“We’ve seen great success building awareness through the use of distracted driving safety corridors in other areas of the state,” noted Jason Sturgeon, deputy director for Ohio DOT’s District 5. “In less than a year, the safety corridor on U.S. 33 in Fairfield County saw a dramatic decrease in crashes and fatalities, prompting a decision to relocate the corridor to Licking County.”
Distracted driving is an increasing problem on U.S. roadways, with crashes involving a distracted driver killing 3,142 people in 2019 – the latest year for which data is available – which is up nearly 10 percent from 2018.
While every state currently has restrictions in place to address distracted driving, those laws vary in scope and rigor. Some states – including Ohio, Michigan and Utah – are considering legislation in 2021 to enhance their distracted driving laws.
Recently, the AAA, Advocates for Highway and Auto Safety, the Governors Highway Safety Association, the Insurance Institute for Highway Safety, and the National Safety Council recently unveiled a collaborative “checklist” that can serve as a roadmap for communities that are establishing or expanding automated enforcement programs.

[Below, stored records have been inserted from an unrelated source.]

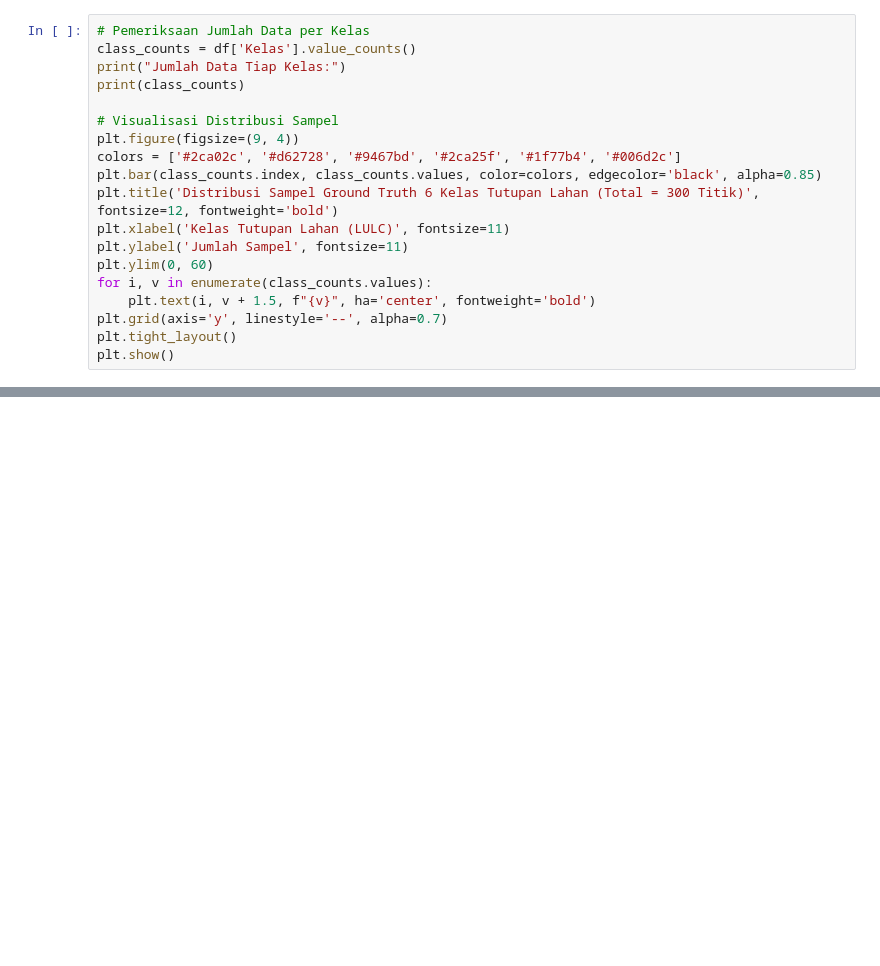
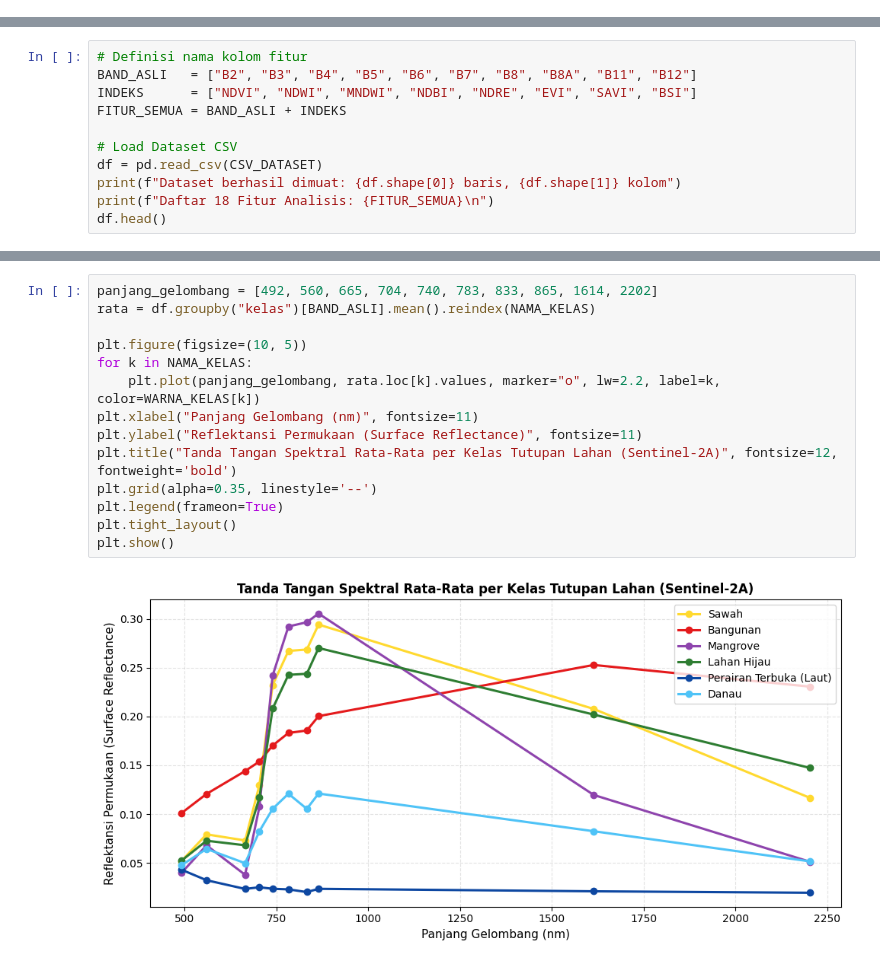
Before and after one commit to izzulmillahaqil/PSD, a Jupyter notebook: _sources/klasifikasi_lulc_decision_tree.ipynb, the cells around one changed output, grey strips where cells are left out. Drawn from its saved outputs; the diff is of its cells as text; blank space fills up the shorter version.

```diff
--- a/_sources/klasifikasi_lulc_decision_tree.ipynb
+++ b/_sources/klasifikasi_lulc_decision_tree.ipynb
@@ -129,19 +0,0 @@ Dataset memiliki 6 kelas dengan jumlah sampel yang seimbang (50 data tiap kelas)
-# %%
-# Pemeriksaan Jumlah Data per Kelas
-class_counts = df['Kelas'].value_counts()
-print("Jumlah Data Tiap Kelas:")
-print(class_counts)
-
-# Visualisasi Distribusi Sampel
-plt.figure(figsize=(9, 4))
-colors = ['#2ca02c', '#d62728', '#9467bd', '#2ca25f', '#1f77b4', '#006d2c']
-plt.bar(class_counts.index, class_counts.values, color=colors, edgecolor='black', alpha=0.85)
-plt.title('Distribusi Sampel Ground Truth 6 Kelas Tutupan Lahan (Total = 300 Titik)', fontsize=12, fontweight='bold')
-plt.xlabel('Kelas Tutupan Lahan (LULC)', fontsize=11)
-plt.ylabel('Jumlah Sampel', fontsize=11)
-plt.ylim(0, 60)
-for i, v in enumerate(class_counts.values):
-    plt.text(i, v + 1.5, f"{v}", ha='center', fontweight='bold')
-plt.grid(axis='y', linestyle='--', alpha=0.7)
-plt.tight_layout()
-plt.show()
@@ -428,0 +213,11 @@ Peta interaktif berhasil disimpan ke 'peta_lulc_jatim_google_satellite.html'
+# %%
+# Definisi nama kolom fitur
+BAND_ASLI   = ["B2", "B3", "B4", "B5", "B6", "B7", "B8", "B8A", "B11", "B12"]
+INDEKS      = ["NDVI", "NDWI", "MNDWI", "NDBI", "NDRE", "EVI", "SAVI", "BSI"]
+FITUR_SEMUA = BAND_ASLI + INDEKS
+
+# Load Dataset CSV
+df = pd.read_csv(CSV_DATASET)
+print(f"Dataset berhasil dimuat: {df.shape[0]} baris, {df.shape[1]} kolom")
+print(f"Daftar 18 Fitur Analisis: {FITUR_SEMUA}\n")
+df.head()
@@ -428,0 +292,16 @@ Peta interaktif berhasil disimpan ke 'peta_lulc_jatim_google_satellite.html'
+# %%
+panjang_gelombang = [492, 560, 665, 704, 740, 783, 833, 865, 1614, 2202]
+rata = df.groupby("kelas")[BAND_ASLI].mean().reindex(NAMA_KELAS)
+
+plt.figure(figsize=(10, 5))
+for k in NAMA_KELAS:
+    plt.plot(panjang_gelombang, rata.loc[k].values, marker="o", lw=2.2, label=k, color=WARNA_KELAS[k])
+plt.xlabel("Panjang Gelombang (nm)", fontsize=11)
+plt.ylabel("Reflektansi Permukaan (Surface Reflectance)", fontsize=11)
+plt.title("Tanda Tangan Spektral Rata-Rata per Kelas Tutupan Lahan (Sentinel-2A)", fontsize=12, fontweight='bold')
+plt.grid(alpha=0.35, linestyle='--')
+plt.legend(frameon=True)
+plt.tight_layout()
+plt.show()
+# %% [output]
+[figure, added]
```
Also changed, not shown: parts of 51 cells of this notebook, 21 other files.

“Research by IIHS and others has shown consistently that automated enforcement curbs dangerous driving behaviors and reduces crashes,” noted IIHS President David Harkey. “We hope this document developed with our highway safety partners will help communities take full advantage of this tool.”